The Ston Easton association is extensive over Lower Lias limestone in the Vale of Glamorgan and is also found in the eastern Mendips and the Forest of Dean. It consists mainly of fine silty over clayey typical argillic brown earths on limestone (Ston Easton series). Thin shale partings are usually present in the limestone sequence. Profiles are stony and seldom deeper than 60 cm and are decalcified in the fine earth. The upper profile consists of a greyish brown topsoil over a yellowish brown horizon of silty clay loam. Below is a clayey, yellowish brown or strong brown argillic horizon which rests on and often infills cracks in the limestone bedrock. In places, often where the soils are deeper than 60 cm the clayey subsoil is reddish and these soils are classed as paleo-argillic brown earths (Nordrach series). Tetbury soils are also present; they, like the Ston Easton series, are typical argillic brown earths but less silty. Argillic pelosols of the Hornton series which are common locally were originally mapped as Sigingstone series. Some profiles have no clay increase with depth and these typical brown earths belong to the fine silty Malham and fine loamy Waltham series. Inclusions of stony calcareous soils less than 30 cm deep are brown rendzinas belonging to the Sherborne series; these were mapped as Somerton series. Similar, but decalcified clayey brown rankers of the Torbryan series occur rarely. In Wales the parent material is of mixed origin, the soils being only partly derived from the strata below. The soils include stones that indicate a contribution from Irish Sea drift. Mineralogical studies suggest some addition of sand blown from coastal dunes, There is also variation in the distribution of soils within the Vale of Glamorgan. Profiles are generally shallower and more clayey in the east, where the Sherborne series is common on ridge crests, while the Nordrach series occurs throughout the Vale as isolated caps on the plateaux.

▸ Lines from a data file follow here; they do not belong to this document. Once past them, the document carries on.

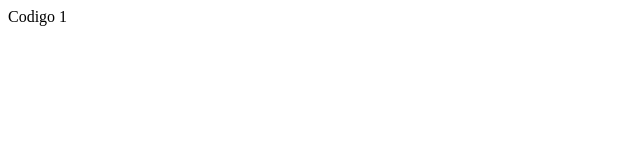
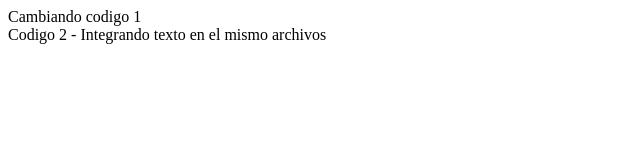
Before and after one commit to caoyarzom/empresaZ, a plain HTML site: page texto.html in a window 1280 px wide. Shown: the whole page, without its empty margins (0-640 px from the left). Drawn offline with Linux system fonts and the light colour scheme.

Commit message:
Cambiando Codigo

```diff
--- a/texto.html
+++ b/texto.html
@@ -9,6 +9,7 @@ and open the template in the editor.
         <meta http-equiv="Content-Type" content="text/html; charset=UTF-8">
     </head>
     <body>
-        <div>Codigo 1</div>
+        <div>Cambiando codigo 1</div>
+        <div>Codigo 2 - Integrando texto en el mismo archivos</div>
     </body>
 </html>
```
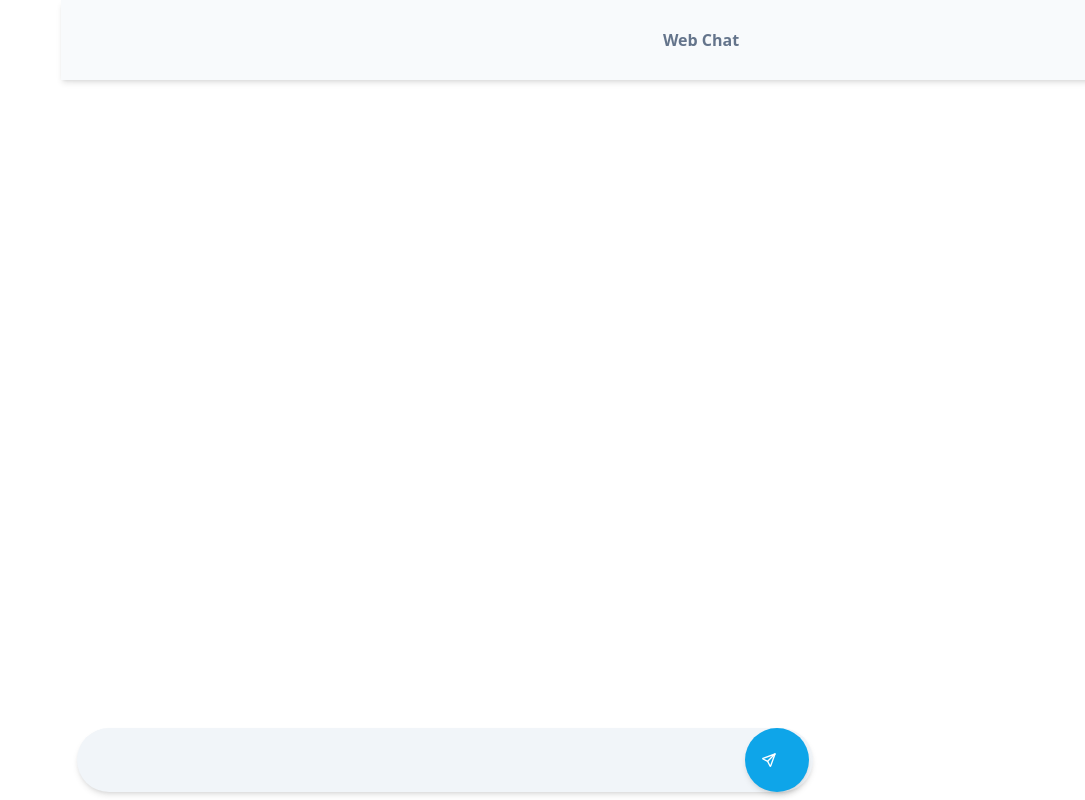
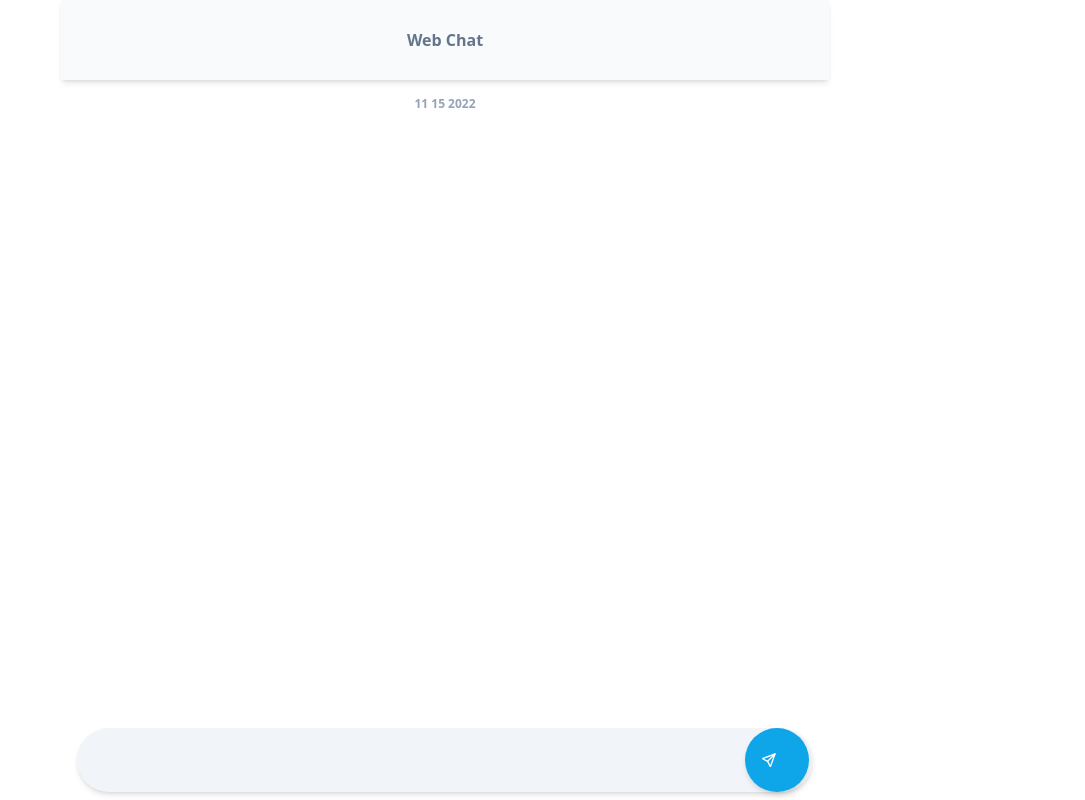
Before and after one commit to Spink994/web-chat, a React (Vite) app: page /chats/1 in a window 1280 px wide. Shown: the whole page, without its empty margins (195-1280 px from the left). Built offline with nearby package versions, Linux system fonts and the light colour scheme.

Commit message:
Styling
I adjusted some style rules to the chat room

```diff
--- a/src/components/ChatRoom/index.jsx
+++ b/src/components/ChatRoom/index.jsx
@@ -72,9 +72,10 @@ export default function ChatRoom() {
 
   return (
     <section>
-      <div className="h-20 w-full fixed flex items-center font-semibold text-slate-500 justify-center shadow-md bg-slate-50">
+      <div className="h-20 w-full fixed max-w-[768px] flex items-center font-semibold text-slate-500 justify-center shadow-md bg-slate-50">
         Web Chat
       </div>
+      <div className="max-w-[768px] h-20" />
       <div className="flex flex-col gap-4">
         <h1 className="text-center font-semibold text-slate-400 text-xs py-4">
           {new Date().toLocaleString().substring(0, 10).replace(/(\/)/g, " ")}
```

In Somerset, where Sherborne series is the main associate soil, the association is confined to small areas of massive, Lower Lias limestone on the northern and southern edges of the Mendips around Ston Easton and East Harrington. West of the Forest of Dean in Gloucestershire, the Ston Easton and Tetbury series, and fine loamy over clayey paleo-argillic brown earths are mapped on Carboniferous limestone south of St Briavels.

Soil Water Regime

All the soils of the association except Hornton series are permeable and well drained (Wetness Class I) and readily absorb winter rain.

Cropping and Land Use

The Vale of Glamorgan with about 1,000 mm of rainfall annually is one of the driest parts of Wales and Ston Easton soils are naturally fertile and highly valued for agriculture. Inland they are used for mixed farming with an emphasis on dairying. More corn, mainly winter wheat and spring barley, is grown in the drier coastal areas. Return to field capacity is in early October in most years and field capacity ends in early May. that on the Ston Easton and other well drained soils the greatest opportunities for cultivation are in the autumn. On the wetter Hornton series only autumn cultivation is advisable. Maximum soil moisture deficits of about 100 mm indicate that all the soils are to some degree droughty for grass particularly those which are shallow. For cereals drought restriction in average years is slight. There is little risk of poaching on grassland except on Hornton series.